Africans Are Dying, Too

The Forgotten Victims of the Livery Cabbie Murders

 A Brooklyn man was pronounced dead at Coney Island Hospital after he was shot once in the groin and tried to drive himself to the hospital. The circumstances of the shooting are unknown. It happened at about quarter-to-one this morning. The man was transported to the hospital after he crashed his car into a building on West 33rd Street, injuring a 30-year-old man and a two-year-old girl. The shooting victim died at 2:25 a.m.
—Associated Press, December 11, 1999

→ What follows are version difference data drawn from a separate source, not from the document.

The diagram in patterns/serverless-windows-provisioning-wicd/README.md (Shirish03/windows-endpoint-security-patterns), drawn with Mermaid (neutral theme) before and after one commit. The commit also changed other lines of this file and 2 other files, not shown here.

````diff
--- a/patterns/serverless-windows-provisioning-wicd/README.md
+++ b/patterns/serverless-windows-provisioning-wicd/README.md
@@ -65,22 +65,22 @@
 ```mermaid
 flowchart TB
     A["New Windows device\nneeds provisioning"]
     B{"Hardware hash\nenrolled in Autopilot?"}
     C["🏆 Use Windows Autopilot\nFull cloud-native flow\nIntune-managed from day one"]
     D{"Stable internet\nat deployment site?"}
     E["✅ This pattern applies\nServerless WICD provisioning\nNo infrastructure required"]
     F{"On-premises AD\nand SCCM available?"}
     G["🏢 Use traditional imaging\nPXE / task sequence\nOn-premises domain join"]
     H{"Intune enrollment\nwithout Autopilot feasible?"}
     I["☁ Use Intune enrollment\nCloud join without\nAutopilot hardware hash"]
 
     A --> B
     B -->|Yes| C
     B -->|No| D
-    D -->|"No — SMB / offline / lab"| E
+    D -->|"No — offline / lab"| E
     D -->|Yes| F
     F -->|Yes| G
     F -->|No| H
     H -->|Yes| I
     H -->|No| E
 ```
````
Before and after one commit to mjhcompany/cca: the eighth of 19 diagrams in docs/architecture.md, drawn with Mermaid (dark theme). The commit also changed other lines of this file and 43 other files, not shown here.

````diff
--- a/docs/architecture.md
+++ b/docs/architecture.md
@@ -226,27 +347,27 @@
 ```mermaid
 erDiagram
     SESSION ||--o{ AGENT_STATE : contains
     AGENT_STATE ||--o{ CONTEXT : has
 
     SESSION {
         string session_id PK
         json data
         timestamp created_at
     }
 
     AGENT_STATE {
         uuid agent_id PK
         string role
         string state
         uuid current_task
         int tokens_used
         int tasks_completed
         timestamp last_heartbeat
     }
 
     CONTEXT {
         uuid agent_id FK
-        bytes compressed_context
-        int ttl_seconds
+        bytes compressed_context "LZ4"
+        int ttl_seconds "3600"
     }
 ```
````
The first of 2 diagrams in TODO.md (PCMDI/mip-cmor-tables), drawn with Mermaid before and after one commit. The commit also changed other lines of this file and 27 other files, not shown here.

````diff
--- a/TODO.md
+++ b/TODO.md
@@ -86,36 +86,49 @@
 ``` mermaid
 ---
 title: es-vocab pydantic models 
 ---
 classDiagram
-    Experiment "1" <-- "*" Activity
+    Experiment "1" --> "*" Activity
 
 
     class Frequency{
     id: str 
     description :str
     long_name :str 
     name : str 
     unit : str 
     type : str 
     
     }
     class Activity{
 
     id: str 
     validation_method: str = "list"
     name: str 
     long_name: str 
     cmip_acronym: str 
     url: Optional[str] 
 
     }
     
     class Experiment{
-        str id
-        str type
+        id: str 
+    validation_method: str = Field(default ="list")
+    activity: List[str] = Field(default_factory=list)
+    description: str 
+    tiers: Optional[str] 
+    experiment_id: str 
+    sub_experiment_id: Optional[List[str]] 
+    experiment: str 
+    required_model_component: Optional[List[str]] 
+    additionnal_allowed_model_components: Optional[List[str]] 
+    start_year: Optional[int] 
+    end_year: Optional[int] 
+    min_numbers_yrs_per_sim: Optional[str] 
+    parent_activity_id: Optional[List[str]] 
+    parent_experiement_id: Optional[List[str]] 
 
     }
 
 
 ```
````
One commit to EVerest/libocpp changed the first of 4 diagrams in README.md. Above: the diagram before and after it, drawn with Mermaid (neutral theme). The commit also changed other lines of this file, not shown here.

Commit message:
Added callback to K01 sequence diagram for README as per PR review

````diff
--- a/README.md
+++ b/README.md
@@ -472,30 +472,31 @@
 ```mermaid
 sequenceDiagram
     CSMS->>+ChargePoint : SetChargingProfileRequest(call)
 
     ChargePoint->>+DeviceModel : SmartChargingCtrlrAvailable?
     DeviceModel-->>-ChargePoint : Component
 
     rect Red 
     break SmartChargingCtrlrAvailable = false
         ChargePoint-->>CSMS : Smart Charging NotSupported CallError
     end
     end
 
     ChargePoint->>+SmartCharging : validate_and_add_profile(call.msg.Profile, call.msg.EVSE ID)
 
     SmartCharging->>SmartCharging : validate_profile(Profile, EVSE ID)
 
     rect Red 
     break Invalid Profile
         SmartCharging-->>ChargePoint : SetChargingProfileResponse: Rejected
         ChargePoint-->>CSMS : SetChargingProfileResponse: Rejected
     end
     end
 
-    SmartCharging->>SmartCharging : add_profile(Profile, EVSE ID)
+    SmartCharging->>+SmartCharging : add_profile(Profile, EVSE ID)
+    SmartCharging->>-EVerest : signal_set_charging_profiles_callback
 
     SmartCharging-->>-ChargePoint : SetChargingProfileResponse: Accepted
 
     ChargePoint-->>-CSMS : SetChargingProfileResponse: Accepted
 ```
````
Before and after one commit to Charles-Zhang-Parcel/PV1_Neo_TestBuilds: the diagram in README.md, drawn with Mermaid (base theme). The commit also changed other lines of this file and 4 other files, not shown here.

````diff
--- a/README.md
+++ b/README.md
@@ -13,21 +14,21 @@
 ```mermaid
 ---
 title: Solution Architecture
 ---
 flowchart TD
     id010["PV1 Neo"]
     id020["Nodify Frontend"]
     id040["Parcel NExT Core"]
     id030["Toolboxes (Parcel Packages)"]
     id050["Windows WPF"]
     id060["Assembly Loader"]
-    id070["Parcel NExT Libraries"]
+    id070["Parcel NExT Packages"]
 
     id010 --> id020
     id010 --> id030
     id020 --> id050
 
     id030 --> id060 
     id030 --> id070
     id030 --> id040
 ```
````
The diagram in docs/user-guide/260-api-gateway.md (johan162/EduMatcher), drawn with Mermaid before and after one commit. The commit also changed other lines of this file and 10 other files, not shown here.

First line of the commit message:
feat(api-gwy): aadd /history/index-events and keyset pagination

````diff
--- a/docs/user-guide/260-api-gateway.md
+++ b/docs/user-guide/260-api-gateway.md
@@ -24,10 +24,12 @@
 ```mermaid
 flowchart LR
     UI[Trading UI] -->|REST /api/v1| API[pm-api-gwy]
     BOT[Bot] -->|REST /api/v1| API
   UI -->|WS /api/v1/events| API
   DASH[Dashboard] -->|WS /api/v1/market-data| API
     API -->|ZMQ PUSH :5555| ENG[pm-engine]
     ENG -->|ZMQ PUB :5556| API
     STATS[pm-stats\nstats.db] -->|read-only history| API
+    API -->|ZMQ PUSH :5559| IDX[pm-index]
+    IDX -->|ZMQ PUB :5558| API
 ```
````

The shooting victim was Sy-Savane Alpha Oumar, a Harlem-based gypsy cabbie who was one of the three reported homicides on "a bloody night in the Big Apple" at the close of the century. He was just a taxi driver, a struggling West African immigrant who drove his unlicensed white Jeep Cherokee with the trademark bombast: "I'm not yellow. I go anywhere." It was Oumar's daring—cruising streets where yellow cabs rarely venture—that got him killed.

"4-3 is dead": Sy-Savane Oumar was gunned down on December 11, 1999.
"4-3 is dead": Sy-Savane Oumar was gunned down on December 11, 1999.

At 11:06 p.m. on December 10, a dispatcher at the popular New Harlem Car Service gave the 30-year-old Oumar his last "shout-out." One of Oumar's "personal callers" wanted to go to Coney Island. Cheikh Amar and Mokhtr Diop—principal owners of the taxi service—remember that the fare said he was calling from 1046 Tyler Avenue in the Bronx. "That person calls him all the time," says Diop, adding that Oumar's other frequent riders, who are chatty and respectful, often use names like Mel and Tom to identify themselves to the dispatcher.

That night, the caller was abrupt. "You're not Mel," the dispatcher said, hesitating.

"I'm his friend," the caller responded.

The dispatcher put the call through. "4-3," she signaled, trying to contact Oumar by the number the base had assigned to him. Oumar accepted. After all, he would not pass up a $45 trip. The dispatcher told the caller that Oumar would be outside his building in 15 minutes. At 11:40 p.m., the customer called back.

"How long, 4-3?" the dispatcher asked Oumar.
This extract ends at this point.